The Matter of Imperial Politics: Archaeological Contributions to Understanding the Role of Things in Productions of Power
Chaired by Tamara Bray and Lori Khatchadourian
April 24 – 28, 2022 New Date
The Matter of Imperial Politics: Archaeological Contributions to the Understanding of Things in Productions of Power
In line with the material turn across a wide swath of the social sciences and humanities, this seminar aims to bring objects in from the cold — in this case, with the specific goal of deepening our understanding of power by relating it to materiality. The renewed interest in things as key components of social and political life has been productively, if unevenly, embraced across Anthropology. Including the significance of things as vital players in the constitution of imperial polities promises new insights into how state power was (and is) constructed, enacted and sustained. The goal of this seminar is to focus on the political work of things in the context of early imperial states from a globally comparative perspective. The point of departure is the idea that power does not exist as an abstract, a priori concept, but rather is constituted and enacted materially through assemblies of human and non-human actors.
The primary objective of The Matter of Imperial Politics seminar is to advance our understanding of the role of things in the production, stabilization, and potential subversion of political power and subject-sovereign positionalities.
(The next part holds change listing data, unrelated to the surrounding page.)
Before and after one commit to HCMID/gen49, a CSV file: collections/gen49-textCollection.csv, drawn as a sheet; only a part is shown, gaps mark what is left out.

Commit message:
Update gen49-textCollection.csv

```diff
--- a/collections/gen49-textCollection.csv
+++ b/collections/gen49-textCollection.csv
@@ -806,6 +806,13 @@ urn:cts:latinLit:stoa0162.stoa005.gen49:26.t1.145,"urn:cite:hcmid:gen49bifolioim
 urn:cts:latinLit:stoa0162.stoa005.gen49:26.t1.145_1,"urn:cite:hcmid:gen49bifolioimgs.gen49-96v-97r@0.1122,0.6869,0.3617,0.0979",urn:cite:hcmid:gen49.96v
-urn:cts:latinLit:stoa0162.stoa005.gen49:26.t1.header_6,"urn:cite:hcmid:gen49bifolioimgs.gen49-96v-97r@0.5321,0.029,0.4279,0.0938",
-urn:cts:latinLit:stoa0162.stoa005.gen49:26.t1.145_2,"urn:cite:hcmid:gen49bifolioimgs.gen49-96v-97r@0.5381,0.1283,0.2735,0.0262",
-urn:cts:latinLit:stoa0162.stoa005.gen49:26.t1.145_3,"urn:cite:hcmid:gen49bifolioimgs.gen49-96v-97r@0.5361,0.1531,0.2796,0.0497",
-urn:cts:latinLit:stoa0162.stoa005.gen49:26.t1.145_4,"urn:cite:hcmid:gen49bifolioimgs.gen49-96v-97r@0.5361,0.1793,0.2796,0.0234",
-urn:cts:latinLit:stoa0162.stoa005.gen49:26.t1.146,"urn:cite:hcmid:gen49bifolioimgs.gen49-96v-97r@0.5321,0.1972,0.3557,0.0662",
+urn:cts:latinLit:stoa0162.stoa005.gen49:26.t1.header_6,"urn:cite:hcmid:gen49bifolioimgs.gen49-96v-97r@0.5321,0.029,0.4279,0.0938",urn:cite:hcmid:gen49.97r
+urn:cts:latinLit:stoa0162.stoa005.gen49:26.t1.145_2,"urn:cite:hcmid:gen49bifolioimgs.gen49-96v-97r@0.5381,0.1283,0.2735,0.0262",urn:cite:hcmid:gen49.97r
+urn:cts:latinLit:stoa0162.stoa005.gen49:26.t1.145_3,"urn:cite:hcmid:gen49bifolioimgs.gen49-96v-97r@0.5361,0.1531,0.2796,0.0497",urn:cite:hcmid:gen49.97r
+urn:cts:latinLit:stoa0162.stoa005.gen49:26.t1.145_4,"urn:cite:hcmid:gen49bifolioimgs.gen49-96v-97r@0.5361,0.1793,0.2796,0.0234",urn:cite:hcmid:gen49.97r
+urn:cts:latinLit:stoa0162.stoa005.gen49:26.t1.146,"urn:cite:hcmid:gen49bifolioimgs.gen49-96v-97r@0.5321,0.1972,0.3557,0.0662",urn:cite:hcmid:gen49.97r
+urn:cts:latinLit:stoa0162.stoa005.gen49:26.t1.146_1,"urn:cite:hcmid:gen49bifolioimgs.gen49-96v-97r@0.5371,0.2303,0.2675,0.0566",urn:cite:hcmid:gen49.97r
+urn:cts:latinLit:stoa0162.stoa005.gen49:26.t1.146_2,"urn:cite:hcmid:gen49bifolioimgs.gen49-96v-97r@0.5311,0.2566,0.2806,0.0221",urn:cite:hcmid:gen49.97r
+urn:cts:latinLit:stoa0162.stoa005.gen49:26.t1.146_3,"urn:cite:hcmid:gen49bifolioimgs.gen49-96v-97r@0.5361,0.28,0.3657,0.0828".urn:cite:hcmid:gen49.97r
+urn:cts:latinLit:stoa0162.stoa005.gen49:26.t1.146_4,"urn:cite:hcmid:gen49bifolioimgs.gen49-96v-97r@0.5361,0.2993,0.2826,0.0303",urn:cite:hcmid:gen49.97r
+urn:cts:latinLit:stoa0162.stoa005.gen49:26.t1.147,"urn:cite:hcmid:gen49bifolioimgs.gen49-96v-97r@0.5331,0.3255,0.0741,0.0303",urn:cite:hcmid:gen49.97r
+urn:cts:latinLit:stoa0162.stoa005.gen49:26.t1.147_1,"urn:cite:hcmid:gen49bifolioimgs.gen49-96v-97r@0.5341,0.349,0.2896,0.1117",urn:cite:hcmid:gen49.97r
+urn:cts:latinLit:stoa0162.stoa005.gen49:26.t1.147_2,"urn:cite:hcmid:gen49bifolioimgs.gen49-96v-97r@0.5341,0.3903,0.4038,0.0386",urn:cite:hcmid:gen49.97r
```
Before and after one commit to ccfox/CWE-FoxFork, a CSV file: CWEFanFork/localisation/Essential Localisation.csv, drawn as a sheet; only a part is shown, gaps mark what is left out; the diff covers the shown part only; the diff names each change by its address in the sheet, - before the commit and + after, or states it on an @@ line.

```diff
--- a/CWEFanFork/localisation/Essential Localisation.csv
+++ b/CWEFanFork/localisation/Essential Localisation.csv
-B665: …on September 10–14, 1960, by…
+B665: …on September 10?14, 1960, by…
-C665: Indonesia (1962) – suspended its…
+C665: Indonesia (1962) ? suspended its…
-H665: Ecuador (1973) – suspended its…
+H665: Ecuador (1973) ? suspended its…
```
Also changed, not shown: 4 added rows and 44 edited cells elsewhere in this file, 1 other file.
Discussion and debate along these lines necessarily entails developing working hypotheses about non-human agency, the operation of assemblages, and the dynamic articulation of things informed by empirically-grounded archaeological perspectives. To achieve these objectives, a select set of internationally recognized scholars will be asked to prepare papers and present on one or two assemblages from the imperial contexts in which they work as a way of stimulating comparative thinking and trans-regional dialogue. The aim is to identify salient types of materials/objects/substances associated with particular imperial practices and contexts; to reflect upon the material choices made; to understand the way in which articulations among things, people, and spaces may have worked to enable, constrain or sustain particular social relations; and to analyze how specific assemblages could have set specific social transformations in motion.
The collective expertise of the group will allow for comparative consideration of the Roman, Han, Xiongnu, Hittite, Achaemenid, Merina, Tiwanaku, and Inca imperial enterprises along the thematic lines sketched above. The outcome of these conversations is intended to be a theoretically innovative, peer-reviewed volume that will chart new directions for the study of material agency, imperial practices, and the ways in which political power is assembled. This volume will aim to contribute to contemporary theory-building not only in anthropology and archaeology but also for those working on the relationship between materiality and power in the fields of history, philosophy, political science, sociology, cultural studies, and science & technology studies.
Tamara Bray, Chair
Professor, Department of Anthropology, Wayne State University
Lori Khatchadourian, Chair
Professor, Department of Anthropology, Cornell University
Generous support provided by the Annenberg Conversations Endowment